Every line of the data is to be output verbatim.

Top of Data for review

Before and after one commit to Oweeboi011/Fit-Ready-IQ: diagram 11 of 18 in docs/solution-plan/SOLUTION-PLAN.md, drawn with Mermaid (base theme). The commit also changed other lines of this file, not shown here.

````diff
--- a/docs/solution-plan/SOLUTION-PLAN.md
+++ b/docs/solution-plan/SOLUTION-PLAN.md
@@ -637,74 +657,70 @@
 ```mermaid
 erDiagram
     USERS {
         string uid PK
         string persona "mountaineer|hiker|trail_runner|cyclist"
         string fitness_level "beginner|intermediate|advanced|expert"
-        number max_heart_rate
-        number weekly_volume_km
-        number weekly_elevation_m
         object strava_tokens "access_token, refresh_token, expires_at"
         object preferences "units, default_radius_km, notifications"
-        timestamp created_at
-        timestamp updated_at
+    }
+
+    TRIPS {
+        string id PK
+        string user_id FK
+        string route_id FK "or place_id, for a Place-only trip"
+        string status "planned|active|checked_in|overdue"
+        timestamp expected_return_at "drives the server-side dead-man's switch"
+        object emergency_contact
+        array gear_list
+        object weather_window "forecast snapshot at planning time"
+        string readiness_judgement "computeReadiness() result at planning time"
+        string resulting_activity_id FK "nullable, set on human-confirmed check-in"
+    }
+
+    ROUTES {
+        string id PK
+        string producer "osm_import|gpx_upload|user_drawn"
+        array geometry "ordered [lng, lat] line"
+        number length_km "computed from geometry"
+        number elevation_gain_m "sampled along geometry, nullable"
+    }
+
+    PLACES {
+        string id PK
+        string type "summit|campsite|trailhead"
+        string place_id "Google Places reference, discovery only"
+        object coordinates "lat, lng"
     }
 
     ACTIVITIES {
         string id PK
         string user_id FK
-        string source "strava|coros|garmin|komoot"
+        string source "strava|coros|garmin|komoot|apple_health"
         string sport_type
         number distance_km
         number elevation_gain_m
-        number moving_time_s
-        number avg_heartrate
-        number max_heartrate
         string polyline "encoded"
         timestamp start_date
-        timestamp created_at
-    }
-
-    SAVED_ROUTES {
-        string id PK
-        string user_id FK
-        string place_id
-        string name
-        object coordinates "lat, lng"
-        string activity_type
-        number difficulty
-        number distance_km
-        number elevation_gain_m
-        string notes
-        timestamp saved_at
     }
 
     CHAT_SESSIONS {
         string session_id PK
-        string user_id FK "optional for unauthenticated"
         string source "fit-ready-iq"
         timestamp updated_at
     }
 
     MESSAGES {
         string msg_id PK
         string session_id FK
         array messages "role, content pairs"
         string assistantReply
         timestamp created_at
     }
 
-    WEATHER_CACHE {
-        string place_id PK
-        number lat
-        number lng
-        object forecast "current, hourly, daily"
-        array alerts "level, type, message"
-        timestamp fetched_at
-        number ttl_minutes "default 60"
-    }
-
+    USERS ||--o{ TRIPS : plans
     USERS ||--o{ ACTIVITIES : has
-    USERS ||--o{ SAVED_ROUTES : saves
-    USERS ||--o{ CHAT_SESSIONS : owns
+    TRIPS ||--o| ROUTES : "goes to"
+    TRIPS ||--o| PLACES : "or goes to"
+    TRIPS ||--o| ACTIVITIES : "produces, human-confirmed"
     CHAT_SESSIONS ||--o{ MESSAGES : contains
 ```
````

Bottom of Data for review

### Exercise answer
Before and after one commit to Oweeboi011/Fit-Ready-IQ: diagram 11 of 18 in docs/solution-plan/SOLUTION-PLAN.md, drawn with Mermaid (base theme). The commit also changed other lines of this file, not shown here.

````diff
--- a/docs/solution-plan/SOLUTION-PLAN.md
+++ b/docs/solution-plan/SOLUTION-PLAN.md
@@ -637,74 +657,70 @@
 ```mermaid
 erDiagram
     USERS {
         string uid PK
         string persona "mountaineer|hiker|trail_runner|cyclist"
         string fitness_level "beginner|intermediate|advanced|expert"
-        number max_heart_rate
-        number weekly_volume_km
-        number weekly_elevation_m
         object strava_tokens "access_token, refresh_token, expires_at"
         object preferences "units, default_radius_km, notifications"
-        timestamp created_at
-        timestamp updated_at
+    }
+
+    TRIPS {
+        string id PK
+        string user_id FK
+        string route_id FK "or place_id, for a Place-only trip"
+        string status "planned|active|checked_in|overdue"
+        timestamp expected_return_at "drives the server-side dead-man's switch"
+        object emergency_contact
+        array gear_list
+        object weather_window "forecast snapshot at planning time"
+        string readiness_judgement "computeReadiness() result at planning time"
+        string resulting_activity_id FK "nullable, set on human-confirmed check-in"
+    }
+
+    ROUTES {
+        string id PK
+        string producer "osm_import|gpx_upload|user_drawn"
+        array geometry "ordered [lng, lat] line"
+        number length_km "computed from geometry"
+        number elevation_gain_m "sampled along geometry, nullable"
+    }
+
+    PLACES {
+        string id PK
+        string type "summit|campsite|trailhead"
+        string place_id "Google Places reference, discovery only"
+        object coordinates "lat, lng"
     }
 
     ACTIVITIES {
         string id PK
         string user_id FK
-        string source "strava|coros|garmin|komoot"
+        string source "strava|coros|garmin|komoot|apple_health"
         string sport_type
         number distance_km
         number elevation_gain_m
-        number moving_time_s
-        number avg_heartrate
-        number max_heartrate
         string polyline "encoded"
         timestamp start_date
-        timestamp created_at
-    }
-
-    SAVED_ROUTES {
-        string id PK
-        string user_id FK
-        string place_id
-        string name
-        object coordinates "lat, lng"
-        string activity_type
-        number difficulty
-        number distance_km
-        number elevation_gain_m
-        string notes
-        timestamp saved_at
     }
 
     CHAT_SESSIONS {
         string session_id PK
-        string user_id FK "optional for unauthenticated"
         string source "fit-ready-iq"
         timestamp updated_at
     }
 
     MESSAGES {
         string msg_id PK
         string session_id FK
         array messages "role, content pairs"
         string assistantReply
         timestamp created_at
     }
 
-    WEATHER_CACHE {
-        string place_id PK
-        number lat
-        number lng
-        object forecast "current, hourly, daily"
-        array alerts "level, type, message"
-        timestamp fetched_at
-        number ttl_minutes "default 60"
-    }
-
+    USERS ||--o{ TRIPS : plans
     USERS ||--o{ ACTIVITIES : has
-    USERS ||--o{ SAVED_ROUTES : saves
-    USERS ||--o{ CHAT_SESSIONS : owns
+    TRIPS ||--o| ROUTES : "goes to"
+    TRIPS ||--o| PLACES : "or goes to"
+    TRIPS ||--o| ACTIVITIES : "produces, human-confirmed"
     CHAT_SESSIONS ||--o{ MESSAGES : contains
 ```
````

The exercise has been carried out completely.